▶ THE TASK
Reproduce every entry that follows word for word, but omit the images.

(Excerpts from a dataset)
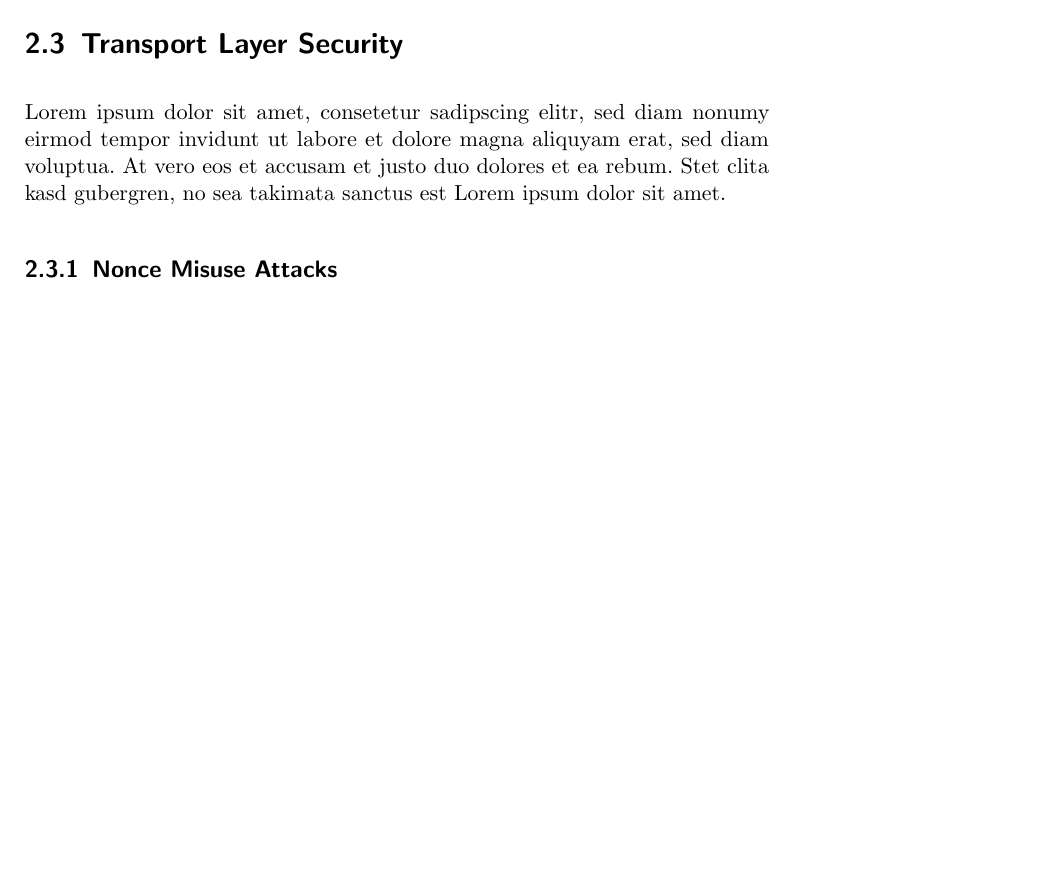
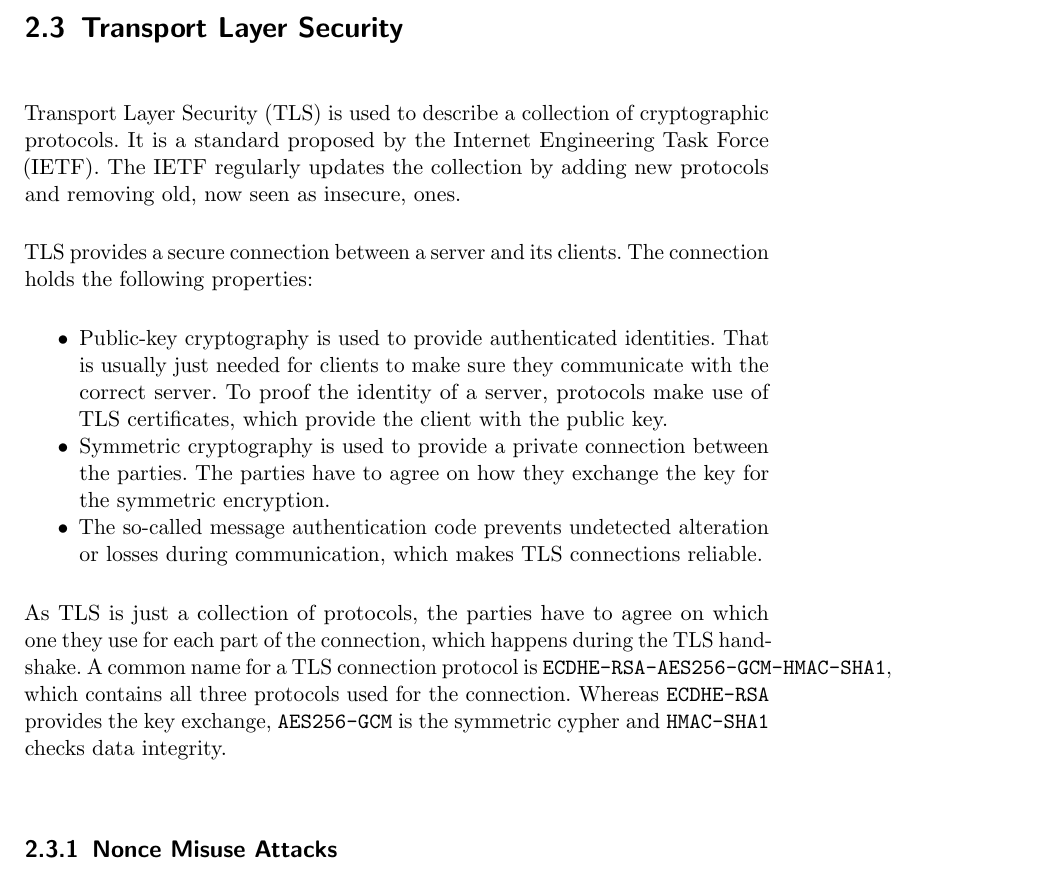
Before and after one commit to sigttou/db_master_thesis, a LaTeX thesis (thesis/main.tex, which reads thesis/general.tex): part of page 19 of 31, cut so that both start at the same text, the shorter picture padded with empty space. Compiled offline with pdfLaTeX; an older LaTeX class or package is replaced by its successor.

Commit message:
ADD: TLS general section

```diff
--- a/thesis/general.tex
+++ b/thesis/general.tex
@@ -138,10 +138,32 @@ desired instruction calls or even inject code to be run before given calls.
 
 \section{Transport Layer Security}
 
-Lorem ipsum dolor sit amet, consetetur sadipscing elitr, sed diam nonumy eirmod
-tempor invidunt ut labore et dolore magna aliquyam erat, sed diam voluptua. At
-vero eos et accusam et justo duo dolores et ea rebum. Stet clita kasd gubergren,
-no sea takimata sanctus est Lorem ipsum dolor sit amet.
+Transport Layer Security (TLS) is used to describe a collection of cryptographic
+protocols. It is a standard proposed by the Internet Engineering Task Force
+(IETF). The IETF regularly updates the collection by adding new protocols and
+removing old, now seen as insecure, ones.
+
+TLS provides a secure connection between a server and its clients. The
+connection holds the following properties:
+\begin{itemize}
+  \item Public-key cryptography is used to provide authenticated identities.
+  That is usually just needed for clients to make sure they communicate with the
+  correct server. To proof the identity of a server, protocols make use of TLS
+  certificates, which provide the client with the public key.
+  \item Symmetric cryptography is used to provide a private connection between
+  the parties. The parties have to agree on how they exchange the key for the
+  symmetric encryption.
+  \item The so-called message authentication code prevents undetected alteration
+  or losses during communication, which makes TLS connections reliable.
+\end{itemize}
+
+As TLS is just a collection of protocols, the parties have to agree on which one
+they use for each part of the connection, which happens during the TLS
+handshake. A common name for a TLS connection protocol is
+\texttt{ECDHE-RSA-AES256-GCM-HMAC-SHA1}, which contains all three protocols used
+for the connection. Whereas \texttt{ECDHE-RSA} provides the key exchange,
+\texttt{AES256-GCM} is the  symmetric cypher and \texttt{HMAC-SHA1} checks data
+integrity.
 
 \subsection{Nonce Misuse Attacks}
 
```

▶ SOLUTION TO THIS TASK
Before and after one commit to sigttou/db_master_thesis, a LaTeX thesis (thesis/main.tex, which reads thesis/general.tex): part of page 19 of 31, cut so that both start at the same text, the shorter picture padded with empty space. Compiled offline with pdfLaTeX; an older LaTeX class or package is replaced by its successor.

Commit message:
ADD: TLS general section

```diff
--- a/thesis/general.tex
+++ b/thesis/general.tex
@@ -138,10 +138,32 @@ desired instruction calls or even inject code to be run before given calls.
 
 \section{Transport Layer Security}
 
-Lorem ipsum dolor sit amet, consetetur sadipscing elitr, sed diam nonumy eirmod
-tempor invidunt ut labore et dolore magna aliquyam erat, sed diam voluptua. At
-vero eos et accusam et justo duo dolores et ea rebum. Stet clita kasd gubergren,
-no sea takimata sanctus est Lorem ipsum dolor sit amet.
+Transport Layer Security (TLS) is used to describe a collection of cryptographic
+protocols. It is a standard proposed by the Internet Engineering Task Force
+(IETF). The IETF regularly updates the collection by adding new protocols and
+removing old, now seen as insecure, ones.
+
+TLS provides a secure connection between a server and its clients. The
+connection holds the following properties:
+\begin{itemize}
+  \item Public-key cryptography is used to provide authenticated identities.
+  That is usually just needed for clients to make sure they communicate with the
+  correct server. To proof the identity of a server, protocols make use of TLS
+  certificates, which provide the client with the public key.
+  \item Symmetric cryptography is used to provide a private connection between
+  the parties. The parties have to agree on how they exchange the key for the
+  symmetric encryption.
+  \item The so-called message authentication code prevents undetected alteration
+  or losses during communication, which makes TLS connections reliable.
+\end{itemize}
+
+As TLS is just a collection of protocols, the parties have to agree on which one
+they use for each part of the connection, which happens during the TLS
+handshake. A common name for a TLS connection protocol is
+\texttt{ECDHE-RSA-AES256-GCM-HMAC-SHA1}, which contains all three protocols used
+for the connection. Whereas \texttt{ECDHE-RSA} provides the key exchange,
+\texttt{AES256-GCM} is the  symmetric cypher and \texttt{HMAC-SHA1} checks data
+integrity.
 
 \subsection{Nonce Misuse Attacks}
 
```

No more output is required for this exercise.